[Records contained in a dataset]
---------------

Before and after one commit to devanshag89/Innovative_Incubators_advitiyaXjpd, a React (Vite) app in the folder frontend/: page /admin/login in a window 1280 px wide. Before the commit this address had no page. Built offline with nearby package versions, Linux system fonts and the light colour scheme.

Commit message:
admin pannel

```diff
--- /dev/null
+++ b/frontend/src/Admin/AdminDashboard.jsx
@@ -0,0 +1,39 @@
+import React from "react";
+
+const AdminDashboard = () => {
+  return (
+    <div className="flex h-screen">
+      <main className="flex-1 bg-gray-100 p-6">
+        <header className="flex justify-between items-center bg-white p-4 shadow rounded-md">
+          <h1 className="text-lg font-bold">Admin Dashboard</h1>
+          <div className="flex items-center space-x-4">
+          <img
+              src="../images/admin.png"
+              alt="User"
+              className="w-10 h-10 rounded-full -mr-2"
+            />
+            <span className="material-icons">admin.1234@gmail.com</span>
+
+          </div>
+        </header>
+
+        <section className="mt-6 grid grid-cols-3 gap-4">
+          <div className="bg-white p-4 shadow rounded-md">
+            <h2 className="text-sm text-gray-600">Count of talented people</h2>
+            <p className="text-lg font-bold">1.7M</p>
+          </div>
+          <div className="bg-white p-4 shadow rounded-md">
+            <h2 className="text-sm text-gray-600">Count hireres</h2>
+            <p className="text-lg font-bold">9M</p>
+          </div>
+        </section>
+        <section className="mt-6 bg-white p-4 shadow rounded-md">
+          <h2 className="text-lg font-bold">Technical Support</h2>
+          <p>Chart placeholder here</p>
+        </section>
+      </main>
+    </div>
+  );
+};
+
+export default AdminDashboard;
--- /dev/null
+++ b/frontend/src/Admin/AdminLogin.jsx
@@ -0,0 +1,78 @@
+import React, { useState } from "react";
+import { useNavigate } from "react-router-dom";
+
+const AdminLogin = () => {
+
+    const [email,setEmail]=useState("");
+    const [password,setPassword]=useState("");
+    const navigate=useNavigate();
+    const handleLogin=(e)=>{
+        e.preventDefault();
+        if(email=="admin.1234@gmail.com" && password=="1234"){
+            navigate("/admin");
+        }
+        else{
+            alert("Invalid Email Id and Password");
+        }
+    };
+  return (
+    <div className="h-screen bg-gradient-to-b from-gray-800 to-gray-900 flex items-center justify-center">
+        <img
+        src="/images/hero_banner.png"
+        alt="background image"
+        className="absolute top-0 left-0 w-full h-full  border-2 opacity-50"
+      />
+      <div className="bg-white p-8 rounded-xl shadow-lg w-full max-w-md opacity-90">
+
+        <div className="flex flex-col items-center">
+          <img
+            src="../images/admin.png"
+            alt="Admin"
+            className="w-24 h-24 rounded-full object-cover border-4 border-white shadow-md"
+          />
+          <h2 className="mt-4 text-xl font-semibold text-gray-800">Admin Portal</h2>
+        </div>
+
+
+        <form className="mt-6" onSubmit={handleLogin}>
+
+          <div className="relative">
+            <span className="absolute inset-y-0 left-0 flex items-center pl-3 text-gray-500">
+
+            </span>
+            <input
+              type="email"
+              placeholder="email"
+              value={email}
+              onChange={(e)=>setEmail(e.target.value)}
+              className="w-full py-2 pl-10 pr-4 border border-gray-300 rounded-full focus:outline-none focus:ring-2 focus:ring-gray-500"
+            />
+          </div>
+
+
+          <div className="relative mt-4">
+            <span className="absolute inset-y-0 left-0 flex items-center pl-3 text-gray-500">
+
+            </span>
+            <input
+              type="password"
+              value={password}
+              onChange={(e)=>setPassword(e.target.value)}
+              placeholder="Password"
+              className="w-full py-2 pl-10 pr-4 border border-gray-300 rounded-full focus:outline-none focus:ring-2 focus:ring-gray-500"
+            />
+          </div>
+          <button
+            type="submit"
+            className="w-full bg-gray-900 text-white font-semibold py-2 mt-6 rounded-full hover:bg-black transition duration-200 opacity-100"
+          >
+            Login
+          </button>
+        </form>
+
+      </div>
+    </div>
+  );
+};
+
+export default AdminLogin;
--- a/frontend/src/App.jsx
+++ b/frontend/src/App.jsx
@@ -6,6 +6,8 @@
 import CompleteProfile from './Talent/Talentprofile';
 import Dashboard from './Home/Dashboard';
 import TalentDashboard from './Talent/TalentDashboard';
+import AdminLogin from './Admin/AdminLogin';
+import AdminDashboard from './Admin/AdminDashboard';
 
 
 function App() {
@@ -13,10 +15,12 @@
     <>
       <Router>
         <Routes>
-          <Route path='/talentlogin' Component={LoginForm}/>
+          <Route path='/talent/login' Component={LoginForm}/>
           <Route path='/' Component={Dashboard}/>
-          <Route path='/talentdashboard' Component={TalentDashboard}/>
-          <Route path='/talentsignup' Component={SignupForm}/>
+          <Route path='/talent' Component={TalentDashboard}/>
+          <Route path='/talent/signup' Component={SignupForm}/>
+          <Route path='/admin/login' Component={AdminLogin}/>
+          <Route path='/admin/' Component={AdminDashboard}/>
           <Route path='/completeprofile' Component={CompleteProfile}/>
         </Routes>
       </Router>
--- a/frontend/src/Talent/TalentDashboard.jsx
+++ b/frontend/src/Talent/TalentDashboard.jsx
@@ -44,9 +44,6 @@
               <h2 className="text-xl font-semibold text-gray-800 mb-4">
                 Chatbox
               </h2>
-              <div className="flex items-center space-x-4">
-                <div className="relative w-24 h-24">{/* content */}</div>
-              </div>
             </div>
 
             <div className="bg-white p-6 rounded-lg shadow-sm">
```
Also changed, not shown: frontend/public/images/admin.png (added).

---------------

(Action item)
Keep every word the same and copy out all of the entries.

(Task answer)
Before and after one commit to devanshag89/Innovative_Incubators_advitiyaXjpd, a React (Vite) app in the folder frontend/: page /admin/login in a window 1280 px wide. Before the commit this address had no page. Built offline with nearby package versions, Linux system fonts and the light colour scheme.

Commit message:
admin pannel

```diff
--- /dev/null
+++ b/frontend/src/Admin/AdminDashboard.jsx
@@ -0,0 +1,39 @@
+import React from "react";
+
+const AdminDashboard = () => {
+  return (
+    <div className="flex h-screen">
+      <main className="flex-1 bg-gray-100 p-6">
+        <header className="flex justify-between items-center bg-white p-4 shadow rounded-md">
+          <h1 className="text-lg font-bold">Admin Dashboard</h1>
+          <div className="flex items-center space-x-4">
+          <img
+              src="../images/admin.png"
+              alt="User"
+              className="w-10 h-10 rounded-full -mr-2"
+            />
+            <span className="material-icons">admin.1234@gmail.com</span>
+
+          </div>
+        </header>
+
+        <section className="mt-6 grid grid-cols-3 gap-4">
+          <div className="bg-white p-4 shadow rounded-md">
+            <h2 className="text-sm text-gray-600">Count of talented people</h2>
+            <p className="text-lg font-bold">1.7M</p>
+          </div>
+          <div className="bg-white p-4 shadow rounded-md">
+            <h2 className="text-sm text-gray-600">Count hireres</h2>
+            <p className="text-lg font-bold">9M</p>
+          </div>
+        </section>
+        <section className="mt-6 bg-white p-4 shadow rounded-md">
+          <h2 className="text-lg font-bold">Technical Support</h2>
+          <p>Chart placeholder here</p>
+        </section>
+      </main>
+    </div>
+  );
+};
+
+export default AdminDashboard;
--- /dev/null
+++ b/frontend/src/Admin/AdminLogin.jsx
@@ -0,0 +1,78 @@
+import React, { useState } from "react";
+import { useNavigate } from "react-router-dom";
+
+const AdminLogin = () => {
+
+    const [email,setEmail]=useState("");
+    const [password,setPassword]=useState("");
+    const navigate=useNavigate();
+    const handleLogin=(e)=>{
+        e.preventDefault();
+        if(email=="admin.1234@gmail.com" && password=="1234"){
+            navigate("/admin");
+        }
+        else{
+            alert("Invalid Email Id and Password");
+        }
+    };
+  return (
+    <div className="h-screen bg-gradient-to-b from-gray-800 to-gray-900 flex items-center justify-center">
+        <img
+        src="/images/hero_banner.png"
+        alt="background image"
+        className="absolute top-0 left-0 w-full h-full  border-2 opacity-50"
+      />
+      <div className="bg-white p-8 rounded-xl shadow-lg w-full max-w-md opacity-90">
+
+        <div className="flex flex-col items-center">
+          <img
+            src="../images/admin.png"
+            alt="Admin"
+            className="w-24 h-24 rounded-full object-cover border-4 border-white shadow-md"
+          />
+          <h2 className="mt-4 text-xl font-semibold text-gray-800">Admin Portal</h2>
+        </div>
+
+
+        <form className="mt-6" onSubmit={handleLogin}>
+
+          <div className="relative">
+            <span className="absolute inset-y-0 left-0 flex items-center pl-3 text-gray-500">
+
+            </span>
+            <input
+              type="email"
+              placeholder="email"
+              value={email}
+              onChange={(e)=>setEmail(e.target.value)}
+              className="w-full py-2 pl-10 pr-4 border border-gray-300 rounded-full focus:outline-none focus:ring-2 focus:ring-gray-500"
+            />
+          </div>
+
+
+          <div className="relative mt-4">
+            <span className="absolute inset-y-0 left-0 flex items-center pl-3 text-gray-500">
+
+            </span>
+            <input
+              type="password"
+              value={password}
+              onChange={(e)=>setPassword(e.target.value)}
+              placeholder="Password"
+              className="w-full py-2 pl-10 pr-4 border border-gray-300 rounded-full focus:outline-none focus:ring-2 focus:ring-gray-500"
+            />
+          </div>
+          <button
+            type="submit"
+            className="w-full bg-gray-900 text-white font-semibold py-2 mt-6 rounded-full hover:bg-black transition duration-200 opacity-100"
+          >
+            Login
+          </button>
+        </form>
+
+      </div>
+    </div>
+  );
+};
+
+export default AdminLogin;
--- a/frontend/src/App.jsx
+++ b/frontend/src/App.jsx
@@ -6,6 +6,8 @@
 import CompleteProfile from './Talent/Talentprofile';
 import Dashboard from './Home/Dashboard';
 import TalentDashboard from './Talent/TalentDashboard';
+import AdminLogin from './Admin/AdminLogin';
+import AdminDashboard from './Admin/AdminDashboard';
 
 
 function App() {
@@ -13,10 +15,12 @@
     <>
       <Router>
         <Routes>
-          <Route path='/talentlogin' Component={LoginForm}/>
+          <Route path='/talent/login' Component={LoginForm}/>
           <Route path='/' Component={Dashboard}/>
-          <Route path='/talentdashboard' Component={TalentDashboard}/>
-          <Route path='/talentsignup' Component={SignupForm}/>
+          <Route path='/talent' Component={TalentDashboard}/>
+          <Route path='/talent/signup' Component={SignupForm}/>
+          <Route path='/admin/login' Component={AdminLogin}/>
+          <Route path='/admin/' Component={AdminDashboard}/>
           <Route path='/completeprofile' Component={CompleteProfile}/>
         </Routes>
       </Router>
--- a/frontend/src/Talent/TalentDashboard.jsx
+++ b/frontend/src/Talent/TalentDashboard.jsx
@@ -44,9 +44,6 @@
               <h2 className="text-xl font-semibold text-gray-800 mb-4">
                 Chatbox
               </h2>
-              <div className="flex items-center space-x-4">
-                <div className="relative w-24 h-24">{/* content */}</div>
-              </div>
             </div>
 
             <div className="bg-white p-6 rounded-lg shadow-sm">
```
Also changed, not shown: frontend/public/images/admin.png (added).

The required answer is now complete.